For the listing below, count the lines that contain "Nabawiyah" and report only the number.

"""

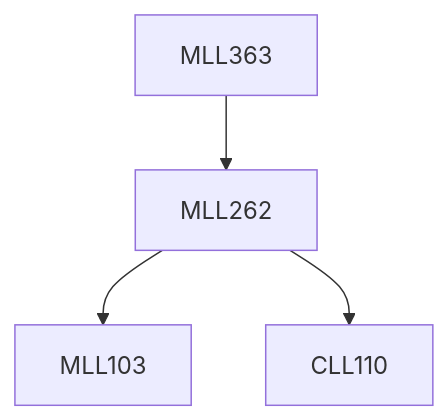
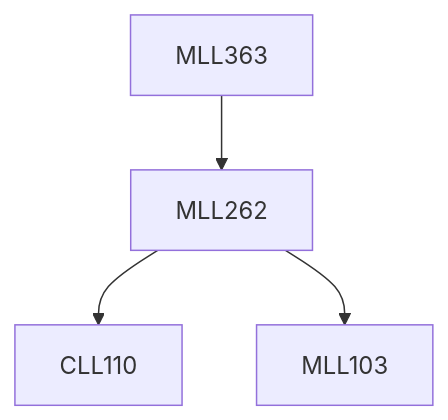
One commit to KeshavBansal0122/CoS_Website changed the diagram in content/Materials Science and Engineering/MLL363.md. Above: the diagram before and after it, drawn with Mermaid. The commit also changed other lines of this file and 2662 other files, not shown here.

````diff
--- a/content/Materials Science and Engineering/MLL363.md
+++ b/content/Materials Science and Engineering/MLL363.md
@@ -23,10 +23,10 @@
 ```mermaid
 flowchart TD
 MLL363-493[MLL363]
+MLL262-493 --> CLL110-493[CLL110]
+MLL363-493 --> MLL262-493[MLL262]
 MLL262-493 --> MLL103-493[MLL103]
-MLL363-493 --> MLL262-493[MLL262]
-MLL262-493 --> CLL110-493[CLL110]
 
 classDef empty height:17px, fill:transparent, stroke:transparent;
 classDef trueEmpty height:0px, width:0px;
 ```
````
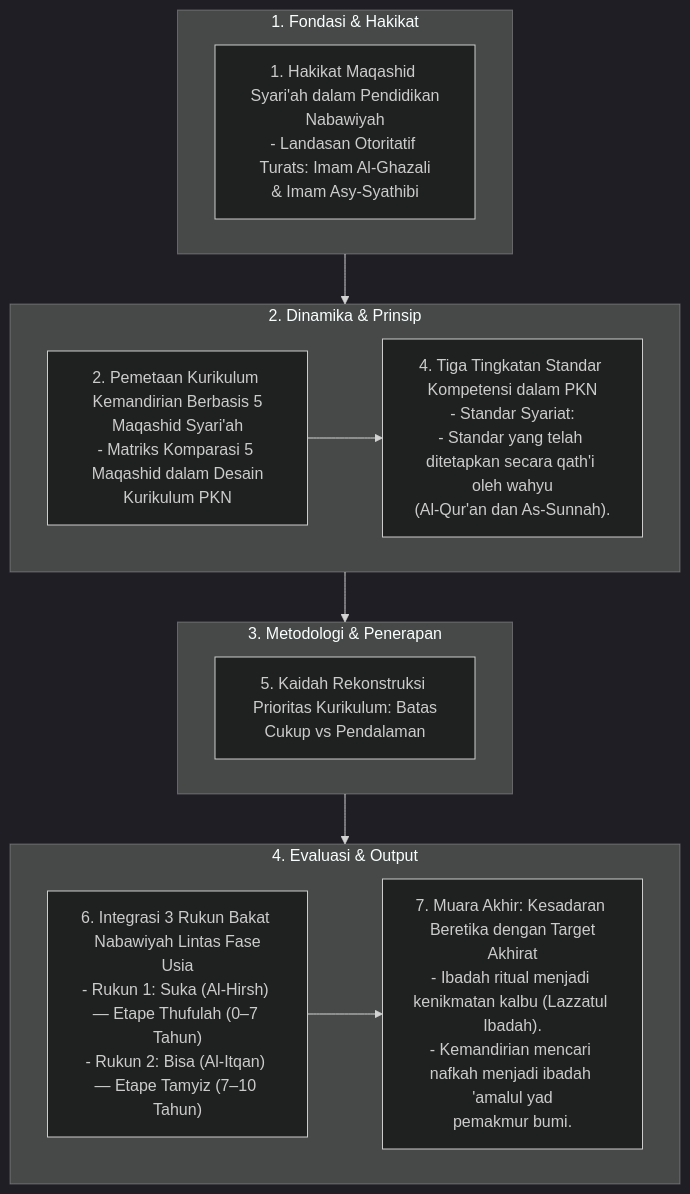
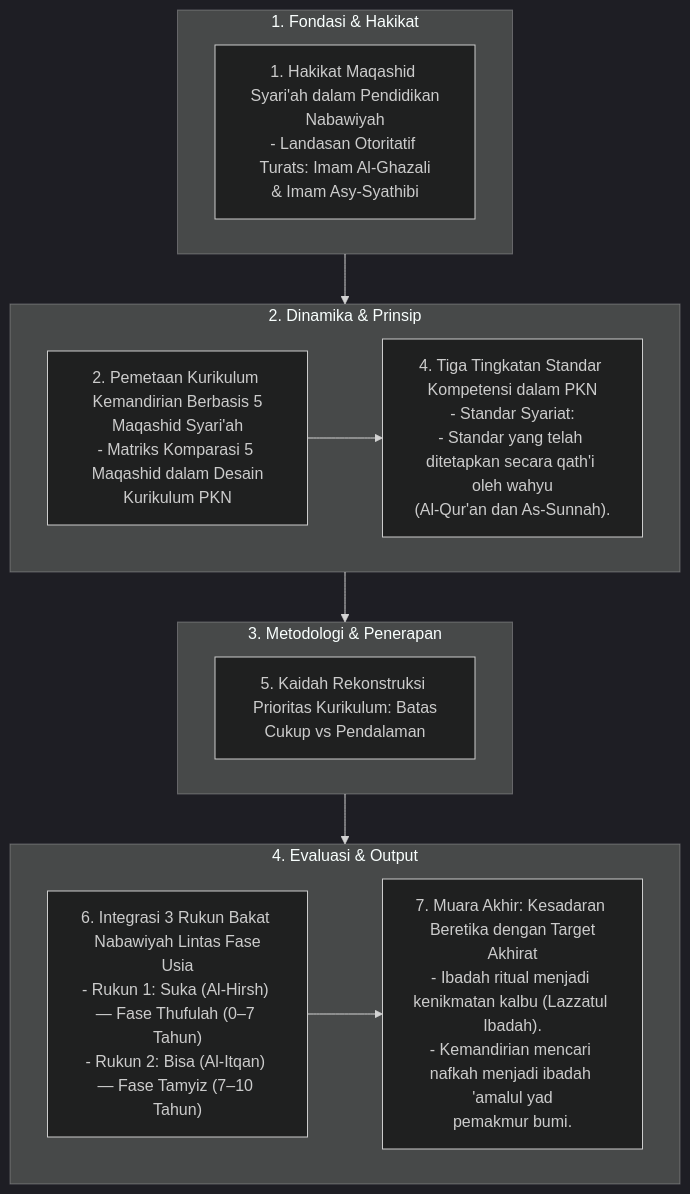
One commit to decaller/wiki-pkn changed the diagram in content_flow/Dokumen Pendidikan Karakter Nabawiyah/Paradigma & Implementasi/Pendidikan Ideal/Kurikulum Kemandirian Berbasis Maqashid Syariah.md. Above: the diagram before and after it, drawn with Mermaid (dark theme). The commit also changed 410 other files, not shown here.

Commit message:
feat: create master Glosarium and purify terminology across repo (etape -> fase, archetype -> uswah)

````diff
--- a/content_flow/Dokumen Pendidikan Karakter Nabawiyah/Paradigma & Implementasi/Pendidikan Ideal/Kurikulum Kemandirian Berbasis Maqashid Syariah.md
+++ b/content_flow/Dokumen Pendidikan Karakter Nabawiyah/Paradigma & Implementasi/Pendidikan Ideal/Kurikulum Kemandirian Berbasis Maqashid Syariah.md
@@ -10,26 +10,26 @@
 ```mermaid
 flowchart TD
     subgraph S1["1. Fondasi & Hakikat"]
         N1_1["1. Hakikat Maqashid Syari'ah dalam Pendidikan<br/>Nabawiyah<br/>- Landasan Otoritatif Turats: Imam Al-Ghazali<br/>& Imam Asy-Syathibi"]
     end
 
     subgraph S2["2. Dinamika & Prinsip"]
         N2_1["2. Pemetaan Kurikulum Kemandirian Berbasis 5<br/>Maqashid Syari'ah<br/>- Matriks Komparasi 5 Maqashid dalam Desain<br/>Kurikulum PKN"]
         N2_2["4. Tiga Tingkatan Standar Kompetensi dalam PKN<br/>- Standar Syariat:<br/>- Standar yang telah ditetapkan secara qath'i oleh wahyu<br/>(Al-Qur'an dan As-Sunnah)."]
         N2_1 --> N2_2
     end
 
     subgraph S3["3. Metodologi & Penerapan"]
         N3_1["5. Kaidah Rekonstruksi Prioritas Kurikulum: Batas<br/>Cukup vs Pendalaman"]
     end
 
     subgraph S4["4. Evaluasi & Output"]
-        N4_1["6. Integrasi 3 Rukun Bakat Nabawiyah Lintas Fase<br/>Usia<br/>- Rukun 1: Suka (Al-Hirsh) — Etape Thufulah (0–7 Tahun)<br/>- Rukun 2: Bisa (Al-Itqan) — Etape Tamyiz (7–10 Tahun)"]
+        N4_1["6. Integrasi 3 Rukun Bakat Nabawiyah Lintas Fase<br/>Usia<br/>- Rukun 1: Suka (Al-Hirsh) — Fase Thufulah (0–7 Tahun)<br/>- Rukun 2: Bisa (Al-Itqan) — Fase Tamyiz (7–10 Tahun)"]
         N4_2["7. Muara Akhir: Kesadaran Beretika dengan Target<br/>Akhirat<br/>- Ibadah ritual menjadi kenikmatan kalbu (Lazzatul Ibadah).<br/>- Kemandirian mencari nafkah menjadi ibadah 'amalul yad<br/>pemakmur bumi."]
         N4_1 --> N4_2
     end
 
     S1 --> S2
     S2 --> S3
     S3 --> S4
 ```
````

"""

◆ Task solution: 6